is easily resolvable in binoculars. Found
a bit to the east of the cluster's center, 17 consist of two type-A suns.
Take a look for the 6th-magnitude companion star about 2.5' west-southwest
of the 5th-magnitude primary.
Left: The Coma Berenices Star Cluster, as drawn through the author's wide-field 7x50 binoculars. The brightest stars in the center form a pattern resembling the Greek letter Lambda, while the curve of fainter stars to the right (west) remind the author of a sea
monster's long neck.
confuse the Coma Star Cluster with the Coma-Virgo Galaxy Cluster.
Even though the names are quite similar, they refer to two completely
different things. The galaxy cluster
is a grand collection of as many of 2,000 separate island universes located 60
million light years away. By
contrast, the Coma Star Cluster is well within our own Milky Way galaxy.
In fact, the Coma Star Cluster is one of the closest open clusters to our
solar system. Measurements made by
the European Space Agency's HIPPARCHOS spacecraft reveal that the cluster stars
lay an average of 288 light years away, and are estimated to be about 400
million years old. These same
studies find that the stars show neither a blue shift nor a red shift.
That means the cluster is moving in the same direction through the Milky
Way as our solar system. Could that

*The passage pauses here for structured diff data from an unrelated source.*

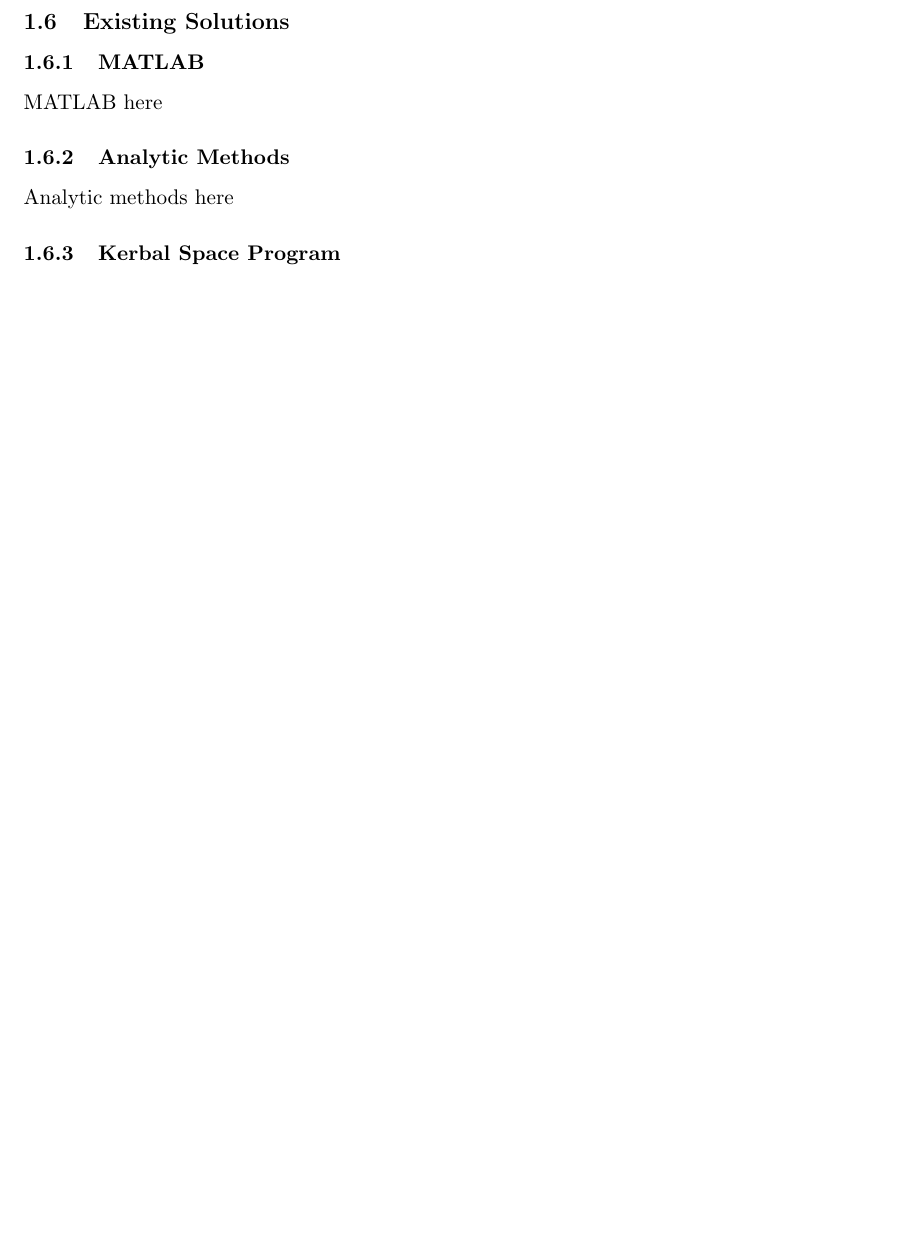
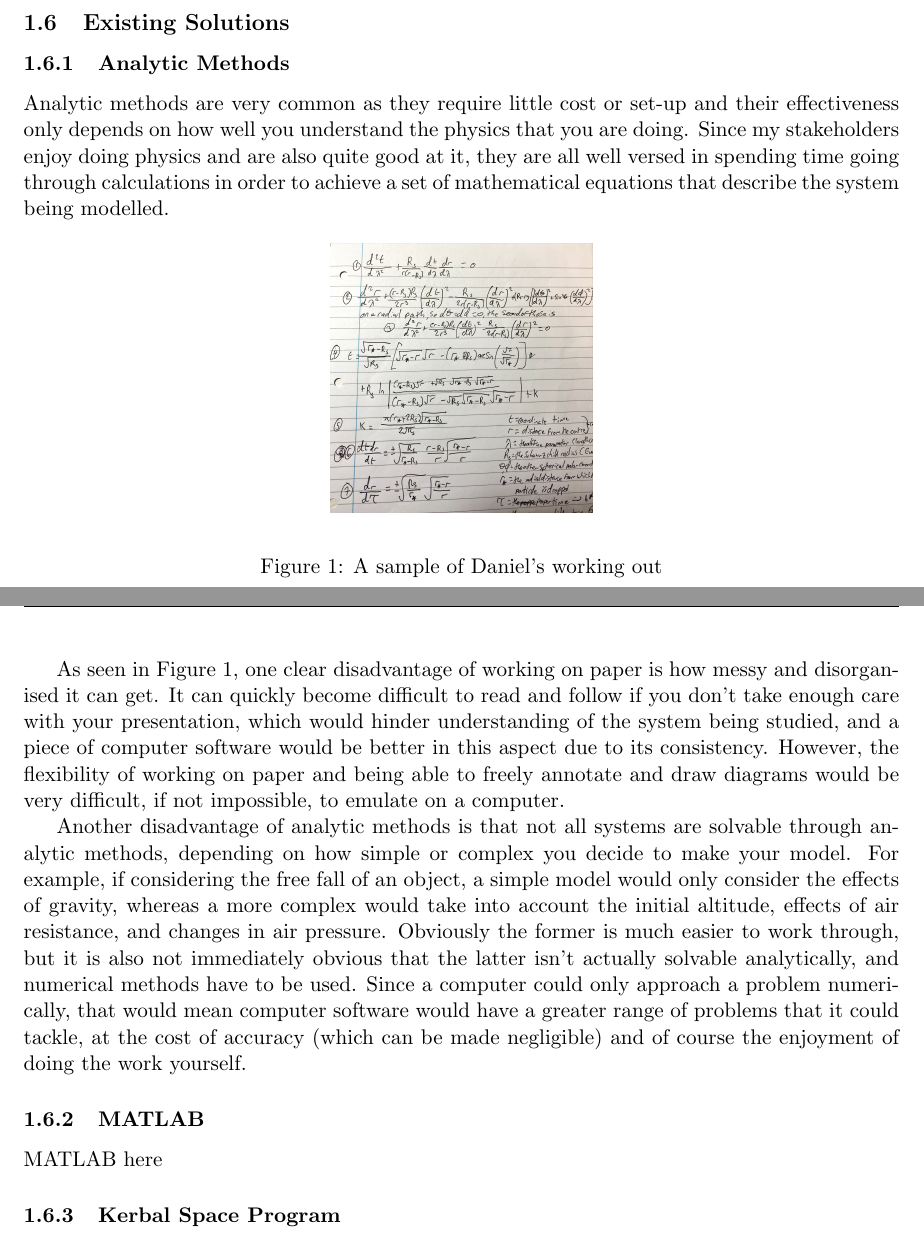
Before and after one commit to nathan-tat/cs_nea_2025, a LaTeX document (latex/main.tex): part of page 5 of 6 before the commit and two parts of pages 5 and 6 of 7 after it, the two joined at a grey line, cut so that both start at the same text, the shorter picture padded with empty space. Compiled offline with pdfLaTeX.

Commit message:
Written up ID of user needs and analytic methods

```diff
--- a/latex/main.tex
+++ b/latex/main.tex
@@ -71,11 +76,23 @@
             \end{itemize}
 
         \subsection{Existing Solutions}
+        \subsubsection{Analytic Methods}
+            Analytic methods are very common as they require little cost or set-up and their effectiveness only depends on how well you understand the physics that you are doing. Since my stakeholders enjoy doing physics and are also quite good at it, they are all well versed in spending time going through calculations in order to achieve a set of mathematical equations that describe the system being modelled.
+
+            \begin{figure}[!ht]
+                \begin{center}
+                    \includegraphics[width=0.3\textwidth]{figures/daniel_working.jpeg}
+                \end{center}
+                \caption{A sample of Daniel's working out}
+                \label{fig:daniel_working}
+            \end{figure}
+
+            As seen in Figure~\ref{fig:daniel_working}, one clear disadvantage of working on paper is how messy and disorganised it can get. It can quickly become difficult to read and follow if you don't take enough care with your presentation, which would hinder understanding of the system being studied, and a piece of computer software would be better in this aspect due to its consistency. However, the flexibility of working on paper and being able to freely annotate and draw diagrams would be very difficult, if not impossible, to emulate on a computer.
+
+            Another disadvantage of analytic methods is that not all systems are solvable through analytic methods, depending on how simple or complex you decide to make your model. For example, if considering the free fall of an object, a simple model would only consider the effects of gravity, whereas a more complex would take into account the initial altitude, effects of air resistance, and changes in air pressure. Obviously the former is much easier to work through, but it is also not immediately obvious that the latter isn't actually solvable analytically, and numerical methods have to be used. Since a computer could only approach a problem numerically, that would mean computer software would have a greater range of problems that it could tackle, at the cost of accuracy (which can be made negligible) and of course the enjoyment of doing the work yourself.
+
             \subsubsection{MATLAB}
                 MATLAB here
-
-            \subsubsection{Analytic Methods}
-                Analytic methods here
 
             \subsubsection{Kerbal Space Program}
                 Kerbal Space Program here
```
Also changed, not shown: latex/figures/daniel_working.jpeg (added), latex/main.pdf, latex/main.tex (9 more changed lines), 5 other files.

point to a common origin, despite our Sun's advanced age?
several members of the Coma-Virgo Galaxy Cluster are on the fringe of visibility
through steadily held binoculars under dark skies. You'll
find five of them, including the famous Black-Eye Galaxy, M64, plotted on
the map here and listed below. See
how many you can find tonight!
Have a question, a
comment, or a suggestion for future columns?
I'd love to hear it. Post
your observations in this column's discussion forum or drop me a line at firstname.lastname@example.org.
month, we'll pay a call on two of spring's finest globular clusters, and bump
into an asterism or two along the way. Until
we meet again in June, remember that two eyes are better than one.
About the Author:
Phil Harrington, author of Touring the
Universe through Binoculars, is currently completing a new
observing guide of challenging observing targets entitled Cosmic
Challenge for Cambridge University Press, which will be published
in October 2010. Visit his web site at www.philharrington.net for more
information as well as for other monthly binocular targets.
for more information as well as for other monthly binocular targets.
Phil Harrington's Binocular Universe is copyright 2010 by Philip S. Harrington. All rights reserved. No reproduction, in whole or in part, beyond single copies for use by an individual, is permitted without written permission of the copyright holder.